Mourning the Carlton Tavern

The other day I walked past the site of the former Carlton Tavern, the 1920s-era pub in Maida Vale that was wantonly demolished by some Israeli developers after their plans to build flats on the site were rejected. Just as the government was taking steps to preserve the pub, they brought in backhoes. There are no good words for people like that.

(And here's a question -- who actually owned and operated those backhoes? Why aren't those guys being prosecuted? Doesn't a property owner have to show evidence of government permission before demolition firms will begin knocking things down?)

As you can see from the graffiti, the locals support the government's subsequent order that the pub must be rebuilt brick by brick. I question whether it will ever happen. Supposedly the developers have an 18-month deadline and will be unable to sell the site unless it's reconstructed, but I read that an appeal was planned, so we'll see. I have yet to see any public comment from the developers at all.

Part of the charm of the tavern came from its exterior signage, portions of which still survive (sort of). But that's pretty much all that can now be seen beyond the plywood wall surrounding the site.

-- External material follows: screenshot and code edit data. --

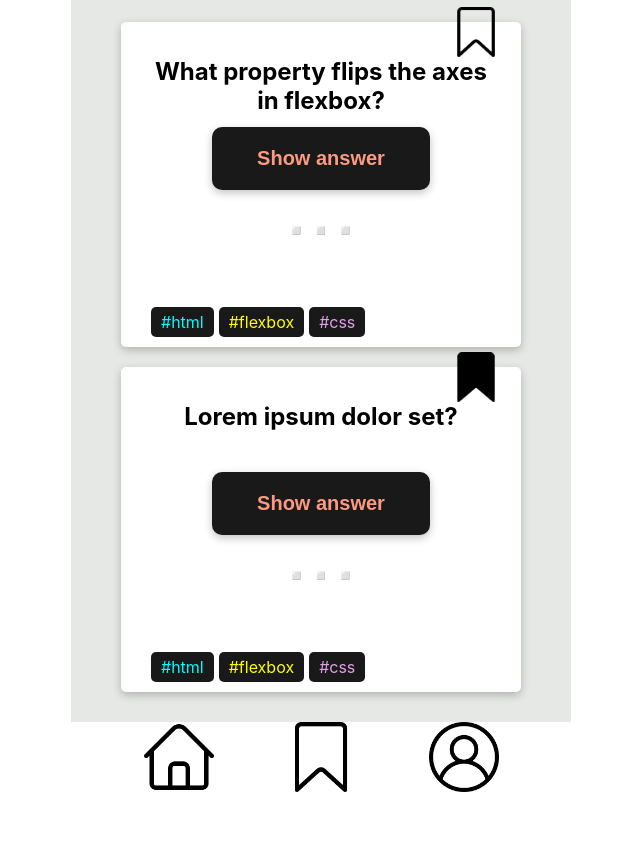
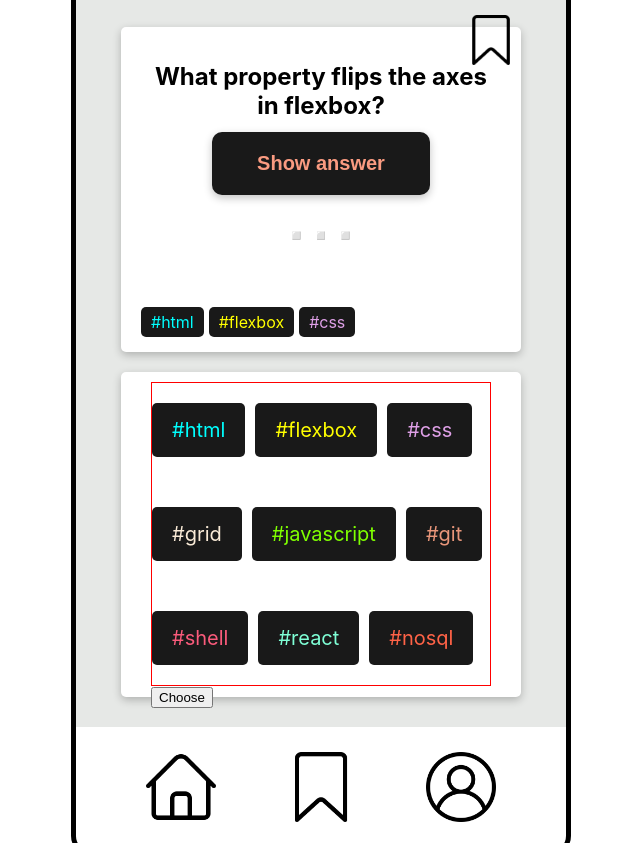
Before and after one commit to MeenaFoerderer/quiz-app, a plain HTML site: page index.html in a window 1280 px wide. Shown: the part 189-1032 px from the top of the page, without its empty margins (319-959 px from the left). Drawn offline with Linux system fonts and the light colour scheme.

Commit message:
add selection section

```diff
--- a/css/footer.css
+++ b/css/footer.css
@@ -1,13 +1,11 @@
 footer {
   display: flex;
   justify-content: space-evenly;
-}
-
-.bookmark-icon {
-  position: absolute;
-  top: -25px;
-  right: -10px;
-  width: 50px;
+  border-left: var(--outer-border);
+  border-right: var(--outer-border);
+  border-bottom: var(--outer-border);
+  border-radius: 0 0 20px 20px;
+  padding: 25px 0;
 }
 
 .icon-footer {
--- a/css/gobal.css
+++ b/css/gobal.css
@@ -9,6 +9,7 @@
 
 :root {
   --button-text-color: #fa9b81;
+  --outer-border: 5px solid black;
 }
 
 body {
@@ -16,38 +17,3 @@ body {
   font-family: -apple-system, BlinkMacSystemFont, "Segoe UI", Roboto, Helvetica,
     Arial, sans-serif, "Apple Color Emoji", "Segoe UI Emoji", "Segoe UI Symbol";
 }
-
-.container {
-  margin: 20px auto;
-  text-align: center;
-
-  width: 500px;
-  _border: 5px solid black;
-  _border-radius: 20px;
-}
-
-main {
-  background-color: #e6e8e6;
-  padding: 10px 0;
-}
-
-header {
-  background-color: #f15025;
-  color: #fff;
-  border-radius: 20px 20px 0 0;
-}
-
-h1 {
-  margin: 0;
-  padding: 50px 0;
-  text-transform: uppercase;
-  font-size: 50px;
-  text-shadow: 1px 1px #191919;
-  font-family: "Chango", Arial, Helvetica, sans-serif;
-}
-
-h2 {
-  height: 45px;
-  margin-top: 25px;
-  margin-bottom: 25px;
-}
--- a/css/main.css
+++ b/css/main.css
@@ -1,3 +1,47 @@
+.container {
+  margin: 20px auto;
+  text-align: center;
+  width: 500px;
+}
+
+main {
+  background-color: #e6e8e6;
+  padding: 10px 0;
+  border-left: var(--outer-border);
+  border-right: var(--outer-border);
+}
+
+header {
+  background-color: #f15025;
+  color: #fff;
+  border-radius: 20px 20px 0 0;
+  border-left: var(--outer-border);
+  border-right: var(--outer-border);
+  border-top: var(--outer-border);
+}
+
+h1 {
+  margin: 0;
+  padding: 50px 0;
+  text-transform: uppercase;
+  font-size: 50px;
+  text-shadow: 1px 1px #191919;
+  font-family: "Chango", Arial, Helvetica, sans-serif;
+}
+
+.bookmark-icon {
+  position: absolute;
+  top: -12px;
+  right: 5px;
+  width: 50px;
+}
+
+h2 {
+  height: 45px;
+  margin-top: 25px;
+  margin-bottom: 25px;
+}
+
 section {
   width: 400px;
   height: 325px;
@@ -6,15 +50,20 @@ section {
   background-color: #fff;
   border-radius: 5px;
   box-shadow: rgba(0, 0, 0, 0.24) 0px 3px 8px;
+
   /*box-shadow: 0px 3px 3px -2px rgb(0 0 0 / 20%),
     0px 3px 4px 0px rgb(0 0 0 / 14%), 0px 1px 8px 0px rgb(0 0 0 / 12%);*/
 }
 
 .card {
   display: flex;
-  flex-direction: column;
   align-items: center;
   position: relative;
+  flex-direction: column;
+}
+
+.categories {
+  text-align: left;
 }
 
 .show-btn {
@@ -39,21 +88,37 @@ section {
   cursor: pointer;
 }
 
-.categories {
+.choices {
   margin-top: 0;
   display: flex;
   align-self: flex-start;
   position: absolute;
-  top: 275px;
+  top: 280px;
+  left: 20px;
 }
 
-.category-box {
+.choices-box {
   margin-top: 0;
   margin-right: 5px;
   padding: 5px 10px;
   background-color: #191919;
-  color: #fff;
   border-radius: 5px;
+}
+
+.selectors {
+  display: flex;
+  flex-wrap: wrap;
+  gap: 10px;
+  margin-top: 0;
+  border: 1px solid red;
+  padding: 0;
+}
+
+.selectors-box {
+  padding: 15px 20px;
+  background-color: #191919;
+  border-radius: 5px;
+  font-size: 20px;
 }
 
 .html-box {
@@ -67,3 +132,27 @@ section {
 .css-box {
   color: #dfa0e7;
 }
+
+.grid-box {
+  color: antiquewhite;
+}
+
+.js-box {
+  color: chartreuse;
+}
+
+.git-box {
+  color: darksalmon;
+}
+
+.shell-box {
+  color: #fa5b7b;
+}
+
+.react-box {
+  color: rgb(127, 255, 214);
+}
+
+.nosql-box {
+  color: tomato;
+}
--- a/index.html
+++ b/index.html
@@ -13,40 +13,35 @@
         <h1>Quizzles</h1>
       </header>
       <main>
-        <section>
-          <div class="card">
+        <section class="card">
           <h2>What property flips the axes in flexbox?</h2>
           <button class="show-btn">Show answer</button>
           <p class="answer">◽️ ◽️ ◽️</p>
-            <div class="categories">
-              <p class="category-box html-box">#html</p>
-              <p class="category-box flex-box">#flexbox</p>
-              <p class="category-box css-box">#css</p>
+          <div class="choices">
+            <p class="choices-box html-box">#html</p>
+            <p class="choices-box flex-box">#flexbox</p>
+            <p class="choices-box css-box">#css</p>
           </div>
           <img
             class="bookmark-icon bookmark-icon-top"
             src="./images/bookmark.png"
             alt="bookmark icon"
           />
-          </div>
         </section>
 
-        <section>
-          <div class="card">
-            <h2>Lorem ipsum dolor set?</h2>
-            <button class="show-btn">Show answer</button>
-            <p class="answer">◽️ ◽️ ◽️</p>
-            <div class="categories">
-              <p class="category-box html-box">#html</p>
-              <p class="category-box flex-box">#flexbox</p>
-              <p class="category-box css-box">#css</p>
+        <section class="categories">
+          <div class="selectors">
+            <p class="selectors-box html-box">#html</p>
+            <p class="selectors-box flex-box">#flexbox</p>
+            <p class="selectors-box css-box">#css</p>
+            <p class="selectors-box grid-box">#grid</p>
+            <p class="selectors-box js-box">#javascript</p>
+            <p class="selectors-box git-box">#git</p>
+            <p class="selectors-box shell-box">#shell</p>
+            <p class="selectors-box react-box">#react</p>
+            <p class="selectors-box nosql-box">#nosql</p>
           </div>
-            <img
-              class="bookmark-icon"
-              src="./images/bookmark-black.png"
-              alt="bookmark icon"
-            />
-          </div>
+          <button>Choose</button>
         </section>
 
         <!--OPTIONAL ADDITIONAL CARDS
```
Lines whose indentation alone changed are shown as unchanged.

I think some of these damaged tiles should be removed and incorporated into any new building as a reminder of what's happened here.

Dave, our friend Gordon and I always talked about trying this pub, but we never got there before this ghastly event. Never put off until tomorrow what you can do today, as they say!


  1. One just does not expect a landmark to disappear overnight. What a tragedy!

  2. I can't imagine that this place can be rebuilt. I'm sure fragments of it could be incorporated into another building but, rebuilding seems almost impossible. The sheer arrogance of some developers amazes me.

  3. It seems those developers should be facing a whopping lawsuit.

  4. So sad & unnecessary! And childish too!

  5. I read about this story - it's really awful behaviour. Didn't realise it was in your neighbourhood!
    The thing is, to pretty much everyone I talked to about this here in Israel, it's really *typical* awful behaviour. See, if something like that happened over here there wouldn't have been the order to rebuild it; the developers would have gotten some sort of retrospective approval of the plans, maybe with some insignificant slap on the wrist (a fine or something like that). You'd think that with as much history as we have we would be more conservation-minded, but nope. So the developers probably thought they could get away with it in the UK as well. I'm so glad they were proven wrong.

  6. Oops, retroactive, I meant, not retrospective. I'm probably too tired to be writing stuff.

  7. that's too bad. I think it's amazing that there are buildings still up and being used that are centuries old in Europe. Houston cares naught for anything old. hell, it can be new or award winning. not too long ago they tore down the art deco built section of a shopping area that expanded and rebuilt that section of the shopping center. stupid stupid people.